Immunoblotting was carried out as previously described (15). Briefly, equal amounts of membrane proteins were solubilized in Laemmli's sample buffer, subjected to SDS-PAGE (10%), and electrophoretically transferred to nitrocellulose. After blocking with bovine serum albumin in PBS, the nitrocellulose membranes were incubated with an anti-GLUT4 antiserum for 3 h at 37oC. This antiserum has been successfully used for immunoblotting at 1:200 dilution (13,15,18-20). The membranes were then washed five times, incubated with [125I]-protein-A (Amersham Pharmacia Biotech, Little Chalfont, UK) for 2 h at room temperature, washed again, and exposed to X-ray film for 5 days. The autoradiographic blots were quantified by densitometry (Image Master 1D®, Pharmacia Biotech, Uppsala, Sweden) and the results are reported as arbitrary units (AU).

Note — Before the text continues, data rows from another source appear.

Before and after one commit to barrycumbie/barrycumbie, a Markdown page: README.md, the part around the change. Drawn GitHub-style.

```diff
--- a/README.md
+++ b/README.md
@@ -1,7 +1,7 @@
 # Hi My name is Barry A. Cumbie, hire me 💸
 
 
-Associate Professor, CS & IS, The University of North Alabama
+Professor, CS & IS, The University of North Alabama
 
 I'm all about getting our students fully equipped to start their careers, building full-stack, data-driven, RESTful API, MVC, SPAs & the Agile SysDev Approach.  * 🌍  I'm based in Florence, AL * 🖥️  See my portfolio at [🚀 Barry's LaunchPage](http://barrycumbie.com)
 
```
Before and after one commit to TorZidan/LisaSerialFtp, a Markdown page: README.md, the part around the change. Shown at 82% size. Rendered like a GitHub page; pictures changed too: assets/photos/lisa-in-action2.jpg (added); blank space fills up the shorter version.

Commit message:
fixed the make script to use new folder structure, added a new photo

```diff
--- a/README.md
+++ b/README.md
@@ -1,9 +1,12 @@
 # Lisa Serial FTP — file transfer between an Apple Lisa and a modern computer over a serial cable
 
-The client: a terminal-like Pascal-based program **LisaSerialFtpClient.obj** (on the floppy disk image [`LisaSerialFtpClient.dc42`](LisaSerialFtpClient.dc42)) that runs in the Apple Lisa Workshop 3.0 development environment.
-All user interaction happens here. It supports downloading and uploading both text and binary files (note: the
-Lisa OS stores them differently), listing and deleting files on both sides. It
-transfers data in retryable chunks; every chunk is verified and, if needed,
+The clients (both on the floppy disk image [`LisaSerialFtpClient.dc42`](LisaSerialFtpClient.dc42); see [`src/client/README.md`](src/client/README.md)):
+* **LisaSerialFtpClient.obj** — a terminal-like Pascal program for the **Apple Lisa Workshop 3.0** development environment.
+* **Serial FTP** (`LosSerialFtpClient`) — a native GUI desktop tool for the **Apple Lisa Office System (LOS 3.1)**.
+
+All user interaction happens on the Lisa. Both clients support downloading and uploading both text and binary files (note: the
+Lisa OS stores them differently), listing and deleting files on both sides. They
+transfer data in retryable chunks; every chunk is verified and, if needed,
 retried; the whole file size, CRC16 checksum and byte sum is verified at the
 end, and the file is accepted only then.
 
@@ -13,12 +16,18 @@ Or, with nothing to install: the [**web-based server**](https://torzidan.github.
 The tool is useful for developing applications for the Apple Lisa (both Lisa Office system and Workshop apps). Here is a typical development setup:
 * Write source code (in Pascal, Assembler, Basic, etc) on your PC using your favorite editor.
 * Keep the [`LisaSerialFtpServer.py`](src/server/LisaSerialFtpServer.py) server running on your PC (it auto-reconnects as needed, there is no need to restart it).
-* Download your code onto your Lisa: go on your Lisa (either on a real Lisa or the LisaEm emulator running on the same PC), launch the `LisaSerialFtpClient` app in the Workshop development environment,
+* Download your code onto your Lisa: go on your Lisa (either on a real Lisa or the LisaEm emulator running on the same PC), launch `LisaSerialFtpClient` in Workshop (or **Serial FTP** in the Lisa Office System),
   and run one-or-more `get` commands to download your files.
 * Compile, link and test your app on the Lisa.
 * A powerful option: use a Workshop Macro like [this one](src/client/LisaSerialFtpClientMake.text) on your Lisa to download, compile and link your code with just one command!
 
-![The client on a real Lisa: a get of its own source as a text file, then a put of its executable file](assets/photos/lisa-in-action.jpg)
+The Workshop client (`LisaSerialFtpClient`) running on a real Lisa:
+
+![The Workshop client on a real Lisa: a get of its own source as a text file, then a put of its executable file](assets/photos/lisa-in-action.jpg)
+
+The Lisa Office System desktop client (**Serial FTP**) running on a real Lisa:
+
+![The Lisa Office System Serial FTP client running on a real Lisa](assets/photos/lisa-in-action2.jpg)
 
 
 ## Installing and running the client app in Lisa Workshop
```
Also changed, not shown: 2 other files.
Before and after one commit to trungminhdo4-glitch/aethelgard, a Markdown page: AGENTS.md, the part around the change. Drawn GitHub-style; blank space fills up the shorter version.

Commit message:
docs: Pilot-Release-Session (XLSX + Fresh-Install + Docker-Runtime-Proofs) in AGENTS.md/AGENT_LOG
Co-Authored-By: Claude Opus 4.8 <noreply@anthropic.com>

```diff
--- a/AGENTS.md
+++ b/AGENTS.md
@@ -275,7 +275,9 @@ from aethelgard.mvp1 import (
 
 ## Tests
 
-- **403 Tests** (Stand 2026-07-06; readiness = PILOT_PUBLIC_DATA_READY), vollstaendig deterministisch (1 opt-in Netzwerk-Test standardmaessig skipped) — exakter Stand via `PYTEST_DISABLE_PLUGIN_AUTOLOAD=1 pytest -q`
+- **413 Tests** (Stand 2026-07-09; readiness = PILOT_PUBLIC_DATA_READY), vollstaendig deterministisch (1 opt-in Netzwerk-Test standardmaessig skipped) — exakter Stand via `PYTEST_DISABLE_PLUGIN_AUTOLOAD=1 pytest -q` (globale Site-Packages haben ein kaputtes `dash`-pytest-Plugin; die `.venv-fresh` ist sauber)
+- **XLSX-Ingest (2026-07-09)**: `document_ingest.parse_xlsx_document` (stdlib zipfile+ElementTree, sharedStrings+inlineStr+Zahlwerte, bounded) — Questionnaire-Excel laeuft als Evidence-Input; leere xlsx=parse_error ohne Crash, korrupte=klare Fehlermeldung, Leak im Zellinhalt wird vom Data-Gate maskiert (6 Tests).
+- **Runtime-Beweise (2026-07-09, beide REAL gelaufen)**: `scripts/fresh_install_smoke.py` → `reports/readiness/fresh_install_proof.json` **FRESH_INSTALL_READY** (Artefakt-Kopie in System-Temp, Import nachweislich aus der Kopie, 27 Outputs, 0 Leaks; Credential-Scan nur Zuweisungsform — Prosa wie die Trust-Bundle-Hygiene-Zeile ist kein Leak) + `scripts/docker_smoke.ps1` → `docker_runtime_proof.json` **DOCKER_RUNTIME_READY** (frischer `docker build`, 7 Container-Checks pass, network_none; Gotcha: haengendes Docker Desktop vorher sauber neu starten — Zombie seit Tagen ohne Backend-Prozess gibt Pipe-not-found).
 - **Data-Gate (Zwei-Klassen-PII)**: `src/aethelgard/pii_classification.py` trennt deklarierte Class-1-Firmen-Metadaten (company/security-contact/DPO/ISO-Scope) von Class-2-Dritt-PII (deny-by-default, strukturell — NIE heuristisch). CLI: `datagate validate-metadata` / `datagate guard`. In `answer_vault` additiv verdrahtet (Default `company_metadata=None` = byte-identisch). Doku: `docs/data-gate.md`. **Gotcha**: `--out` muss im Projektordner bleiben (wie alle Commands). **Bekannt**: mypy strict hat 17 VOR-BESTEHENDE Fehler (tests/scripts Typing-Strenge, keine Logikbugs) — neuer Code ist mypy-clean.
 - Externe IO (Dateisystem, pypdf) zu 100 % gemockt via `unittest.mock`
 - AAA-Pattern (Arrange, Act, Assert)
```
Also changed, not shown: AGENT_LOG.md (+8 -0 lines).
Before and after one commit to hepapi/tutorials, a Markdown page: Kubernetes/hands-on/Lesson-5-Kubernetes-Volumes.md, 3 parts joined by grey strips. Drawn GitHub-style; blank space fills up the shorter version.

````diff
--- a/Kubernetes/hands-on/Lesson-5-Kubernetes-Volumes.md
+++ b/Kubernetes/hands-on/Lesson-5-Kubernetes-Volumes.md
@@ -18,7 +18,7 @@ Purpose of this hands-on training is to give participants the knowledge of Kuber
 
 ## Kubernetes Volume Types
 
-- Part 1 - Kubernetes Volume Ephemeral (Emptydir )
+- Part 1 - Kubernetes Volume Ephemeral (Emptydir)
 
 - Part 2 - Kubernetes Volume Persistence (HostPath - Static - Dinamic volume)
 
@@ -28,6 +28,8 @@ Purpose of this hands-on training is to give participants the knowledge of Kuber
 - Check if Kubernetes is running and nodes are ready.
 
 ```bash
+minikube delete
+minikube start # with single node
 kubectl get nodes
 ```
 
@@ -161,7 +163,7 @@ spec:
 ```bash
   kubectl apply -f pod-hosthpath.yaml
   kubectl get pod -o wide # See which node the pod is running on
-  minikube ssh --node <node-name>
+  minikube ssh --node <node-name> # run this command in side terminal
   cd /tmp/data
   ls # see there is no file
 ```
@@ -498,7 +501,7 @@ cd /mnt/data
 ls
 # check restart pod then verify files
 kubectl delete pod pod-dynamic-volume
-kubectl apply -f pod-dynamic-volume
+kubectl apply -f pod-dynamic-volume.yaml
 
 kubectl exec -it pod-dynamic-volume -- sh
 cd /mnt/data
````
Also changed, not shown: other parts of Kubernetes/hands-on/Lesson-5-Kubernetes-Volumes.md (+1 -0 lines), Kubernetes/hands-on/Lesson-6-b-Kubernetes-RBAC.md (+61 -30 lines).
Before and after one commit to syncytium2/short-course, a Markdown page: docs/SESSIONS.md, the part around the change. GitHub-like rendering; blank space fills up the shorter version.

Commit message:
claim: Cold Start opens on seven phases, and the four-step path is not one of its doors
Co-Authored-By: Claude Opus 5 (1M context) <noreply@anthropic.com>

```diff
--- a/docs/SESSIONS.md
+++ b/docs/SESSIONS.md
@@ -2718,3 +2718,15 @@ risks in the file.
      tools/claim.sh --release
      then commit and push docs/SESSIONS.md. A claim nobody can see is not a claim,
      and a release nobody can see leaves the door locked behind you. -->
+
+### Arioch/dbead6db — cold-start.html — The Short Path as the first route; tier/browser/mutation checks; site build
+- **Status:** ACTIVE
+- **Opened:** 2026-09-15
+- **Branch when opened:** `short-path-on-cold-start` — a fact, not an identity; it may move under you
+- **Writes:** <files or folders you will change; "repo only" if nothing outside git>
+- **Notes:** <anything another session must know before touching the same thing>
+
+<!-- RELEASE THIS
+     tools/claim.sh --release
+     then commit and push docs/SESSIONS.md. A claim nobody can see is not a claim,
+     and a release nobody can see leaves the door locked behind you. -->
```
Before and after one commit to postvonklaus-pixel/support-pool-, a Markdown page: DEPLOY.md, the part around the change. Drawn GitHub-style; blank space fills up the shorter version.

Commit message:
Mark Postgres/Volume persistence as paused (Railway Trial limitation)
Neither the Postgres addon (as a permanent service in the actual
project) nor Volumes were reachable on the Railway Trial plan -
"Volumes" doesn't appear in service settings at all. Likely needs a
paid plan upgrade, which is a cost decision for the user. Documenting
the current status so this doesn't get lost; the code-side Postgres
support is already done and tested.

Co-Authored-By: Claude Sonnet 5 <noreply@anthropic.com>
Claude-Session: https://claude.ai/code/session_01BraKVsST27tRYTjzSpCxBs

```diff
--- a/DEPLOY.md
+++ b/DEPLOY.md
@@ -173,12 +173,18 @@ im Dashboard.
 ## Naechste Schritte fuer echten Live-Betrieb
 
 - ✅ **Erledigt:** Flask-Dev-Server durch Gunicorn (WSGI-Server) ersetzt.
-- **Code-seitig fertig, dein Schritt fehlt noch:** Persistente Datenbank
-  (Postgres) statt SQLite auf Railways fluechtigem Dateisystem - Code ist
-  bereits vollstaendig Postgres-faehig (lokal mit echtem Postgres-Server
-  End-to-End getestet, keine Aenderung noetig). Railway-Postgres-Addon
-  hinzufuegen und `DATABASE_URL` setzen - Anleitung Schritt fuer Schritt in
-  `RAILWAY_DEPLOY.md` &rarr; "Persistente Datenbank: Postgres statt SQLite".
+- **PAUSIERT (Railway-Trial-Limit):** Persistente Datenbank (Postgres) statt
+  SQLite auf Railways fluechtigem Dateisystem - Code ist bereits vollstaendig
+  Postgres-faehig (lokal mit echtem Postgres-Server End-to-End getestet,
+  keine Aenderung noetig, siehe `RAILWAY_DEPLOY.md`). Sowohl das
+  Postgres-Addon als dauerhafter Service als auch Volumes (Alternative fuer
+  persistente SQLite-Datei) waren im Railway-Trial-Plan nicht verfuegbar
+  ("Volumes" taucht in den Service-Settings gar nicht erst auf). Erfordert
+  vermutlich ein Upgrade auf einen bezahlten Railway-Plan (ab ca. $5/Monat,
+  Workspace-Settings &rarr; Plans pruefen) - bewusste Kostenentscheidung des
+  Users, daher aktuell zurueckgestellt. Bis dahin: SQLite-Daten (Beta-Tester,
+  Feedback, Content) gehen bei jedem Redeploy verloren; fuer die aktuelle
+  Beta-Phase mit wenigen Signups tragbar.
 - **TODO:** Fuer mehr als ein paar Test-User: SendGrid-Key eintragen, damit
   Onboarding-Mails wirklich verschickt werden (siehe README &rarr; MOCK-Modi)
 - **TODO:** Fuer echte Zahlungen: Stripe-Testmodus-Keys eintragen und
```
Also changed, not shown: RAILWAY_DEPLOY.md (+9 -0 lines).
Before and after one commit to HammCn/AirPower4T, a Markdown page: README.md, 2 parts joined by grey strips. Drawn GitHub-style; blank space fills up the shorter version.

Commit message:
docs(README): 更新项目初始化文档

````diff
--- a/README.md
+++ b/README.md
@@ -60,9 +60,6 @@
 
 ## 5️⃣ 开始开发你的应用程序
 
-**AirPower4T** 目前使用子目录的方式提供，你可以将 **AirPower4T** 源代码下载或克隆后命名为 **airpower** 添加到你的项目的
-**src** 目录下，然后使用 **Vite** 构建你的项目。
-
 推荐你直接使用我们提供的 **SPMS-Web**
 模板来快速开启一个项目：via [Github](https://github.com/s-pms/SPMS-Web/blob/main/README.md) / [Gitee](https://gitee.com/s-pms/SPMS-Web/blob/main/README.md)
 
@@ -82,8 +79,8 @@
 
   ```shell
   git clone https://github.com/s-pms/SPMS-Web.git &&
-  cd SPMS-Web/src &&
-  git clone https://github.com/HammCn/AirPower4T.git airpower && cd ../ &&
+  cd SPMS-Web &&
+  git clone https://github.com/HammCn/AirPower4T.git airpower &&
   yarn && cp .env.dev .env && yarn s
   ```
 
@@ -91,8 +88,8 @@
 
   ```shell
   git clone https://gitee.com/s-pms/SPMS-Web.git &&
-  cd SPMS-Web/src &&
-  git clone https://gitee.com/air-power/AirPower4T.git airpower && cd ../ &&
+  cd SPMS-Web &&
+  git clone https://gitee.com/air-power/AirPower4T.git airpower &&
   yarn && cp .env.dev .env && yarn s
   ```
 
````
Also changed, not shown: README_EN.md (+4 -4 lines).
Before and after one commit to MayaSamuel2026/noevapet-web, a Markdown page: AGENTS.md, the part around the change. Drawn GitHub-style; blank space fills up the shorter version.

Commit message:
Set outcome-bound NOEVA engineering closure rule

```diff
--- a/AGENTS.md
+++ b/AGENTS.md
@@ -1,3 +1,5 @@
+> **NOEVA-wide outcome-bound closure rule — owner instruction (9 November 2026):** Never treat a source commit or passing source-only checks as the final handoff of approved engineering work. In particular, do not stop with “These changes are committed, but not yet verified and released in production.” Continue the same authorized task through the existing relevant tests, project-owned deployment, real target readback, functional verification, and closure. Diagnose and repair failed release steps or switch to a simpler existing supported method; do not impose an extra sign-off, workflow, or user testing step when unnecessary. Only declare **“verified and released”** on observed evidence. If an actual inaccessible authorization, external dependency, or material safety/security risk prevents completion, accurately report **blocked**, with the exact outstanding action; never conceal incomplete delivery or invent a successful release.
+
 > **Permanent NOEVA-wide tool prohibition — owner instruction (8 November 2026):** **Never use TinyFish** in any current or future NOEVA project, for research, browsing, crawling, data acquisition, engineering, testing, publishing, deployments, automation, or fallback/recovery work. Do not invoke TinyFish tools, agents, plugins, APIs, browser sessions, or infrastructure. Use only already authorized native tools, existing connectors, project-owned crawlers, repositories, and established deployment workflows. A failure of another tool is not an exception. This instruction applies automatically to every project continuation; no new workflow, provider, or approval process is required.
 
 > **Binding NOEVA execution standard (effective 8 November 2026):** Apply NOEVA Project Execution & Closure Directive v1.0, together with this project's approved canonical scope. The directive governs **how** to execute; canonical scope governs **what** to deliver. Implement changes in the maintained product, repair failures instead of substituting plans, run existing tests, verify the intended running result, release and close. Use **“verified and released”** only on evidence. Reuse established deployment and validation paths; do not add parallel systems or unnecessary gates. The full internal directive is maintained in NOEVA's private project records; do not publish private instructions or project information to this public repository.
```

Serum samples were assayed for glucose by the glucose oxidase method (Analisa, Belo Horizonte, MG, Brazil), for insulin by RIA (Coat-A-Count, Diagnostic Products Co., Los Angeles, CA, USA), and for albumin by bromocresol green staining (CELM, São Paulo, SP, Brazil). The total protein concentration of membrane samples was assayed by the method of Lowry et al. (21).
Other animals were used to obtain freshly isolated adipocytes by the collagenase method, for microscopic analysis as previously described (18). Cell diameter was measured and volume was calculated by considering adipocytes to be spherical. One hundred cells from each rat (5 rats/group) were analyzed. The cell weight was obtained considering the density of triolein.
All data are reported as means ± SEM. GLUT4 was quantified in 5 to 8 different experiments, each containing different samples from all animal groups. The initial data obtained are reported as AU/µg protein loaded into the electrophoresis apparatus. In WAT, taking into account the total protein yield and volume of PM and M fractions, the total tissue PM and M GLUT4 content was calculated and expressed as AU. The relative tissue contents of PM and M GLUT4 were calculated based on the total GLUT4 content and considering the tissue weight (AU/g tissue) or the body weight [(AU/g body weight) x 100]. Cellular PM and M GLUT4 contents were obtained on the basis of cell number. These values were used to analyze both the PM GLUT4 content, expressed as unit of cellular surface area (AU/µm2), and the translocation index [cell PM GLUT4/(cell PM GLUT4 + cell M GLUT4) x 100], and these data were also related to the insulinemia at the time of tissue removal. In SM, the total protein yield in the TM fraction was used to calculate the total tissue content of GLUT4 (AU) and the relative data were similarly obtained considering tissue and animal weights. Data were analyzed statistically by ANOVA followed by the Student-Newman-Keuls post hoc test when appropriate.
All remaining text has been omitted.